Star Axis (1971 - still in progress) is an architectonic earthwork constructed with the geometry of the stars. A naked eye observatory that offers an intimate experience of how the Earth’s environment extends into the space of the stars.
The approach to building Star Axis involves gathering a variety of star alignments occurring in different time scales and allowing them to form the architecture.
Ross conceived of Star Axis in 1971 and began building in 1976 after a 4-year search through the southwest to find the perfect site—a mesa where one stands at the boundary between earth and sky.
Made with granite, sandstone, bronze, stainless steel, and earth, Star Axis is eleven stories high and about a tenth of a mile across.
The five elements of Star Axis:
The Solar Pyramid marks the daily and seasonal movements of the sun across the Shadow Field. From inside the Hour Chamber you can view one hour of the earth’s rotation, and from the Equatorial Chamber you can observe the stars that travel directly above the earth’s equator.

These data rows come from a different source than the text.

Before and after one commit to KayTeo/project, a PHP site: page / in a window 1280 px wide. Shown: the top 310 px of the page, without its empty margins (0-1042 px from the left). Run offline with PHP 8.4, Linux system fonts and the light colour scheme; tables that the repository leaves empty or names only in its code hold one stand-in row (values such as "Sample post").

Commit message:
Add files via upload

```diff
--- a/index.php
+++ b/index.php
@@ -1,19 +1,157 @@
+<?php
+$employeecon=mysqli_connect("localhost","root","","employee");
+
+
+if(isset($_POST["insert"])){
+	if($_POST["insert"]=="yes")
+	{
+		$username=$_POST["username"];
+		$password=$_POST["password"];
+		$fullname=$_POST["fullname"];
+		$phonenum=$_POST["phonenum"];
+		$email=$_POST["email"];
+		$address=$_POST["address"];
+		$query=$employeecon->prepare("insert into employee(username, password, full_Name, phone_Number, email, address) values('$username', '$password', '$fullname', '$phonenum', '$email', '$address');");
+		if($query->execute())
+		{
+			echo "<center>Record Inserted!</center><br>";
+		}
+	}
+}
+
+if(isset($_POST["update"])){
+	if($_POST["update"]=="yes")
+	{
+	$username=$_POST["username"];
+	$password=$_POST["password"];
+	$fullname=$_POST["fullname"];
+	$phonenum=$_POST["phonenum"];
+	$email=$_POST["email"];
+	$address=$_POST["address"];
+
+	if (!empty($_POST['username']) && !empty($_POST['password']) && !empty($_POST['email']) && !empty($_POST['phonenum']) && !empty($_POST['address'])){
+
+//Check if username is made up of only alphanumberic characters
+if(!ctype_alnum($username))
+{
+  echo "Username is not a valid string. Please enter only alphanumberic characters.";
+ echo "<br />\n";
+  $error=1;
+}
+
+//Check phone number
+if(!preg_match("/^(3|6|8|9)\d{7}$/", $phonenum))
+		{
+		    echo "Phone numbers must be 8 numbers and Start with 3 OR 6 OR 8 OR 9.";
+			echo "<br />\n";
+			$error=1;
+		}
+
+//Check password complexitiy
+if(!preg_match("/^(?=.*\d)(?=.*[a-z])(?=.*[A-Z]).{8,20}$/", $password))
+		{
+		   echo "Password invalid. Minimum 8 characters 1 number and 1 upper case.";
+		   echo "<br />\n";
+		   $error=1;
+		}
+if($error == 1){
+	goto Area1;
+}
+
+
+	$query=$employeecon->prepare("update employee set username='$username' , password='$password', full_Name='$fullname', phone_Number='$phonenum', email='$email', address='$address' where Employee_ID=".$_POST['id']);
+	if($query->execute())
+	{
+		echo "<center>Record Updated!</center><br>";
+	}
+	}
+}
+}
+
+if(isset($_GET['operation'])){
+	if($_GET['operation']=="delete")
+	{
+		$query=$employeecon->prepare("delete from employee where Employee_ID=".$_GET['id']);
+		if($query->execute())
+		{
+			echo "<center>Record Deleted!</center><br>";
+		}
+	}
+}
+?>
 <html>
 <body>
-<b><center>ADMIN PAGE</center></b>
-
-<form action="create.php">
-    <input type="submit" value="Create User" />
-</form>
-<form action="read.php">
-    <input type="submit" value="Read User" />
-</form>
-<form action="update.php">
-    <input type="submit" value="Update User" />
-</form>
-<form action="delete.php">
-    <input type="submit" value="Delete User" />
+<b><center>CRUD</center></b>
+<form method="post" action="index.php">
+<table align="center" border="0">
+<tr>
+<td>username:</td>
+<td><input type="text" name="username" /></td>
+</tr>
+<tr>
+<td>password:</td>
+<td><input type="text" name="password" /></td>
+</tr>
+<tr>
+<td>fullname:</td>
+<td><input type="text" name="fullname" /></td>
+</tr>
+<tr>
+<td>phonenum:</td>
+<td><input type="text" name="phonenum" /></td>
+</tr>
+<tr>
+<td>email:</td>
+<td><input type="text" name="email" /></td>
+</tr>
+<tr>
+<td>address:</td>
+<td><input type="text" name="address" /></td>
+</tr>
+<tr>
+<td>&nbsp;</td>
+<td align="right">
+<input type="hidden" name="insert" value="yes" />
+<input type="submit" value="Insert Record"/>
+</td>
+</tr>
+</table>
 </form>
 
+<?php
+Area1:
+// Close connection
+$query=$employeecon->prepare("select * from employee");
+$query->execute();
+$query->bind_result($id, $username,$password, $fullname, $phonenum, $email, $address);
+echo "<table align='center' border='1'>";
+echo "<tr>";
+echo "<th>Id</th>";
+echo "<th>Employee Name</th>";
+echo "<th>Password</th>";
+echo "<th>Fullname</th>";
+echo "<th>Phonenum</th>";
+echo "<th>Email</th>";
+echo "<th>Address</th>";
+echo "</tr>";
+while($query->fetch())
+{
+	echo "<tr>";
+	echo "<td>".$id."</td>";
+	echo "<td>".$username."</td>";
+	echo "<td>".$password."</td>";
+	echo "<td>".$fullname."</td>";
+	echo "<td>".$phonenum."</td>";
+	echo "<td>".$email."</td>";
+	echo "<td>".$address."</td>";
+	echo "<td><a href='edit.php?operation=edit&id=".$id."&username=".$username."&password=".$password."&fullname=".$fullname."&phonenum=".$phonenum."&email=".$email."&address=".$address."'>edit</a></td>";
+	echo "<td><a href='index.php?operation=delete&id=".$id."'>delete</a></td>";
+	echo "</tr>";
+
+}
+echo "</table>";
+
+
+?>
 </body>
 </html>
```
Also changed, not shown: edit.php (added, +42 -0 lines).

The Star Tunnel is the central element of Star Axis. It frames our north star, Polaris. The Star Tunnel is precisely aligned with the earth’s axis. Within the Star Tunnel a stairway rises 10 stories toward a circular opening at the top that frames all of the orbits of Polaris throughout the ages. As you climb the stairway toward the circular opening you see larger and larger views of the sky. The view from each stair frames an orbit of Polaris for a particular time in the 26,ooo year cycle called precession.
The smallest orbit of Polaris, viewed from the bottom stair, is about the size of a dime held at arms length. The largest orbit of Polaris, viewed from the top stair, encompasses your entire field of vision.